Edit difference data
——————

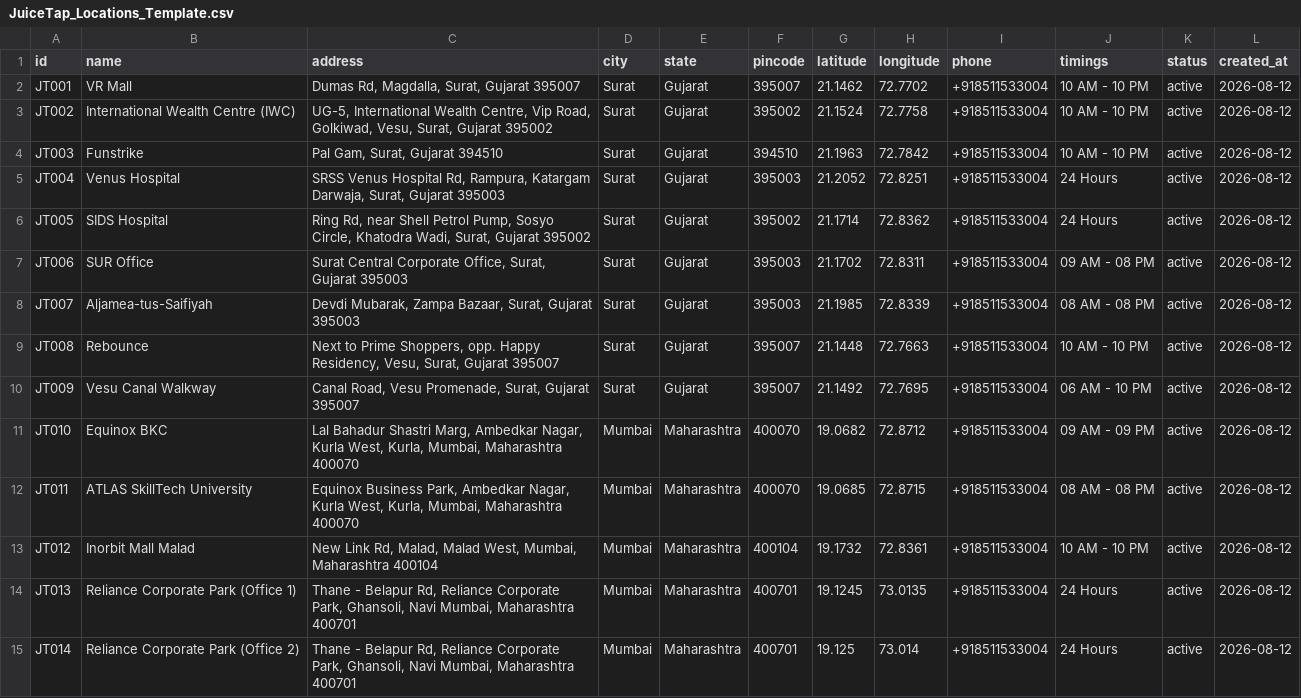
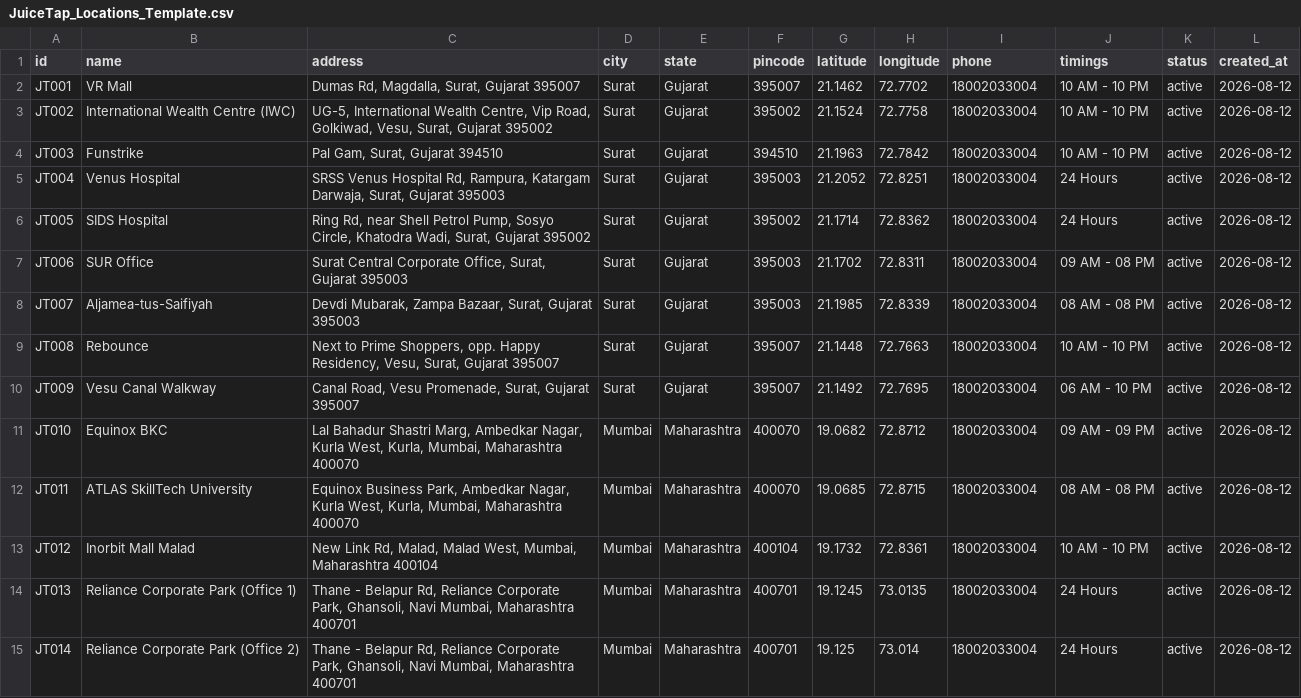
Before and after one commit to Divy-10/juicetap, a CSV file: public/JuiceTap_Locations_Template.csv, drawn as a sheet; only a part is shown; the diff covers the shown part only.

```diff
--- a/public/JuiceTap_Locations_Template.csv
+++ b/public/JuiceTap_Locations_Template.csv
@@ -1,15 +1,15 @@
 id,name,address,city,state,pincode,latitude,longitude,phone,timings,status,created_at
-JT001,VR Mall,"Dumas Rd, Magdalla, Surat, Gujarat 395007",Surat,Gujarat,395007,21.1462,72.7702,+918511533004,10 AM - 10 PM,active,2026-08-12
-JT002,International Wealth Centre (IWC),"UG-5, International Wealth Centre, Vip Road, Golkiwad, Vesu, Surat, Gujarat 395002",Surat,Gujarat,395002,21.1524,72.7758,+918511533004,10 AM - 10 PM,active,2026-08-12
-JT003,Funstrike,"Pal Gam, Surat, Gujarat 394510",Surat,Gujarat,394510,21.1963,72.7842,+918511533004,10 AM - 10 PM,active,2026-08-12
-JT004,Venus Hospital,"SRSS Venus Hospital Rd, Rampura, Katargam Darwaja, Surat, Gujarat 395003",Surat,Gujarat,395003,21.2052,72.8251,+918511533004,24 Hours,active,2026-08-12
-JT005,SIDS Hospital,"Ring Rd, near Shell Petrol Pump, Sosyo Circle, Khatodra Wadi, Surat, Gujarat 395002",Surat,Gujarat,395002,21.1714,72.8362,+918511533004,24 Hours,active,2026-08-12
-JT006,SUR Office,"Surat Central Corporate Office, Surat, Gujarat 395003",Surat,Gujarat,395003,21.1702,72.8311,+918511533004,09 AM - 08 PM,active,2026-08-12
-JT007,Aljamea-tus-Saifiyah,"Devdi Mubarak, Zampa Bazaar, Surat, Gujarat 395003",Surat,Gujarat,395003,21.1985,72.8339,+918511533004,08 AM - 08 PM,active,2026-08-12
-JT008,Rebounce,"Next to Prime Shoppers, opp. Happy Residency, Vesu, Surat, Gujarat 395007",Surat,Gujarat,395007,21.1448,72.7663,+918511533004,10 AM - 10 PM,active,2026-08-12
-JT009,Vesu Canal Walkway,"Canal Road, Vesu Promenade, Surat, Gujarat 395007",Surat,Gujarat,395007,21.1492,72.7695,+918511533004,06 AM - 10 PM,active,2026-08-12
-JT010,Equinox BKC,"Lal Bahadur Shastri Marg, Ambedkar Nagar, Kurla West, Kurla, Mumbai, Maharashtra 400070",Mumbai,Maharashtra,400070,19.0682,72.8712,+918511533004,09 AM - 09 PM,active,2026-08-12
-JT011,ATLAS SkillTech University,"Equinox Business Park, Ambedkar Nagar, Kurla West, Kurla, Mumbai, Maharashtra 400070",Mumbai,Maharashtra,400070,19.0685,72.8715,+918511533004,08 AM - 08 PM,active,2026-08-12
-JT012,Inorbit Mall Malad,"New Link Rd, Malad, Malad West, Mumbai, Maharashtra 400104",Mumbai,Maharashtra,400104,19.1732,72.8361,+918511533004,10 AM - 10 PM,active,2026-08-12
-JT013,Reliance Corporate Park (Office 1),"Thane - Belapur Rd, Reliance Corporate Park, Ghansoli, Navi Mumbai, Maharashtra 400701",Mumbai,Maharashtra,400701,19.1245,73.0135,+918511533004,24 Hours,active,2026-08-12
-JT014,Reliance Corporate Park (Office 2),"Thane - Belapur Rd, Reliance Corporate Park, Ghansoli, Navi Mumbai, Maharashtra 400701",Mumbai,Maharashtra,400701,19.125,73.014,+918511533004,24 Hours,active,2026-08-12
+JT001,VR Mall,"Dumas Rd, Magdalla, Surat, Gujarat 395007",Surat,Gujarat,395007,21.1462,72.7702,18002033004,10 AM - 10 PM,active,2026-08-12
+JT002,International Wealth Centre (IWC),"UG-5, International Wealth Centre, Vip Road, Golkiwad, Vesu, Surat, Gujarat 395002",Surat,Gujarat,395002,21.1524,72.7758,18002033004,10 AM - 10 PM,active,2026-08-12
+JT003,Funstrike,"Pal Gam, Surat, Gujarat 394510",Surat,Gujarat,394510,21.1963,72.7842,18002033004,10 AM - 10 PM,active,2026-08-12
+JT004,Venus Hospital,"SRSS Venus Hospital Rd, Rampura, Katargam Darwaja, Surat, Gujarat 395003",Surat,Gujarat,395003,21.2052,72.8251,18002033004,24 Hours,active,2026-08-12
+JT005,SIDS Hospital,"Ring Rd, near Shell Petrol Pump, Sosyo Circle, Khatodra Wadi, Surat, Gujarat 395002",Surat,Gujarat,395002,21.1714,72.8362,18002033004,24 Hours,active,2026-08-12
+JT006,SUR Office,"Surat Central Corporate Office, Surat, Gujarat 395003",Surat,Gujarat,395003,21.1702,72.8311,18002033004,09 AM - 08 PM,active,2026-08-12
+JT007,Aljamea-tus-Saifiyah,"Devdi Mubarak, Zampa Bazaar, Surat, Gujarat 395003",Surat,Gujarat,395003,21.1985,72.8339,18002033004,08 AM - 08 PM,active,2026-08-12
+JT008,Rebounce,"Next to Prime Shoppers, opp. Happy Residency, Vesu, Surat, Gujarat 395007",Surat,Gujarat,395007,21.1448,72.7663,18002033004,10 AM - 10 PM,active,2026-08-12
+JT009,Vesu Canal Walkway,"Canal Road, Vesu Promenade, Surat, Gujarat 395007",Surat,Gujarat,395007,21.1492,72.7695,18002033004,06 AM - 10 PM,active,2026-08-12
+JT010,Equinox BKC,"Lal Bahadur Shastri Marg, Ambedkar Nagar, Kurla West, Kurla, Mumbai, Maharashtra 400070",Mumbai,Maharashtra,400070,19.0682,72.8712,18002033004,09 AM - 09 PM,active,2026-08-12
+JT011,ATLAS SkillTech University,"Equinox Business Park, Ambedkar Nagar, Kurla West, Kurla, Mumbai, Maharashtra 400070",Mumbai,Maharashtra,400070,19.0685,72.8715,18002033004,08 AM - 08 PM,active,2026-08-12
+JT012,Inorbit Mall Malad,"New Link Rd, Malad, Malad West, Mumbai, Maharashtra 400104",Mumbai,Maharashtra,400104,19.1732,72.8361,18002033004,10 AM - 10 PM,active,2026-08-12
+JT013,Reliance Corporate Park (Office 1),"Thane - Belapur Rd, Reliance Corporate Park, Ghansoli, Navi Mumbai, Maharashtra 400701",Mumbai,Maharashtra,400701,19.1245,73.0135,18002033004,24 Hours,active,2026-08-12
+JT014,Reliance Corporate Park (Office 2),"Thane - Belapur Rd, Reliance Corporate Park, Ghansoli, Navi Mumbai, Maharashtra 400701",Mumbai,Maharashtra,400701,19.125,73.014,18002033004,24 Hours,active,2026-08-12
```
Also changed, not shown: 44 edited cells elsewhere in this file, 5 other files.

——————

### Work request
If the word "Mumbai" appears in a line above, copy that line.

### Solution to this problem
-JT010,Equinox BKC,"Lal Bahadur Shastri Marg, Ambedkar Nagar, Kurla West, Kurla, Mumbai, Maharashtra 400070",Mumbai,Maharashtra,400070,19.0682,72.8712,+918511533004,09 AM - 09 PM,active,2026-08-12
-JT011,ATLAS SkillTech University,"Equinox Business Park, Ambedkar Nagar, Kurla West, Kurla, Mumbai, Maharashtra 400070",Mumbai,Maharashtra,400070,19.0685,72.8715,+918511533004,08 AM - 08 PM,active,2026-08-12
-JT012,Inorbit Mall Malad,"New Link Rd, Malad, Malad West, Mumbai, Maharashtra 400104",Mumbai,Maharashtra,400104,19.1732,72.8361,+918511533004,10 AM - 10 PM,active,2026-08-12
-JT013,Reliance Corporate Park (Office 1),"Thane - Belapur Rd, Reliance Corporate Park, Ghansoli, Navi Mumbai, Maharashtra 400701",Mumbai,Maharashtra,400701,19.1245,73.0135,+918511533004,24 Hours,active,2026-08-12
-JT014,Reliance Corporate Park (Office 2),"Thane - Belapur Rd, Reliance Corporate Park, Ghansoli, Navi Mumbai, Maharashtra 400701",Mumbai,Maharashtra,400701,19.125,73.014,+918511533004,24 Hours,active,2026-08-12
+JT010,Equinox BKC,"Lal Bahadur Shastri Marg, Ambedkar Nagar, Kurla West, Kurla, Mumbai, Maharashtra 400070",Mumbai,Maharashtra,400070,19.0682,72.8712,18002033004,09 AM - 09 PM,active,2026-08-12
+JT011,ATLAS SkillTech University,"Equinox Business Park, Ambedkar Nagar, Kurla West, Kurla, Mumbai, Maharashtra 400070",Mumbai,Maharashtra,400070,19.0685,72.8715,18002033004,08 AM - 08 PM,active,2026-08-12
+JT012,Inorbit Mall Malad,"New Link Rd, Malad, Malad West, Mumbai, Maharashtra 400104",Mumbai,Maharashtra,400104,19.1732,72.8361,18002033004,10 AM - 10 PM,active,2026-08-12
+JT013,Reliance Corporate Park (Office 1),"Thane - Belapur Rd, Reliance Corporate Park, Ghansoli, Navi Mumbai, Maharashtra 400701",Mumbai,Maharashtra,400701,19.1245,73.0135,18002033004,24 Hours,active,2026-08-12
+JT014,Reliance Corporate Park (Office 2),"Thane - Belapur Rd, Reliance Corporate Park, Ghansoli, Navi Mumbai, Maharashtra 400701",Mumbai,Maharashtra,400701,19.125,73.014,18002033004,24 Hours,active,2026-08-12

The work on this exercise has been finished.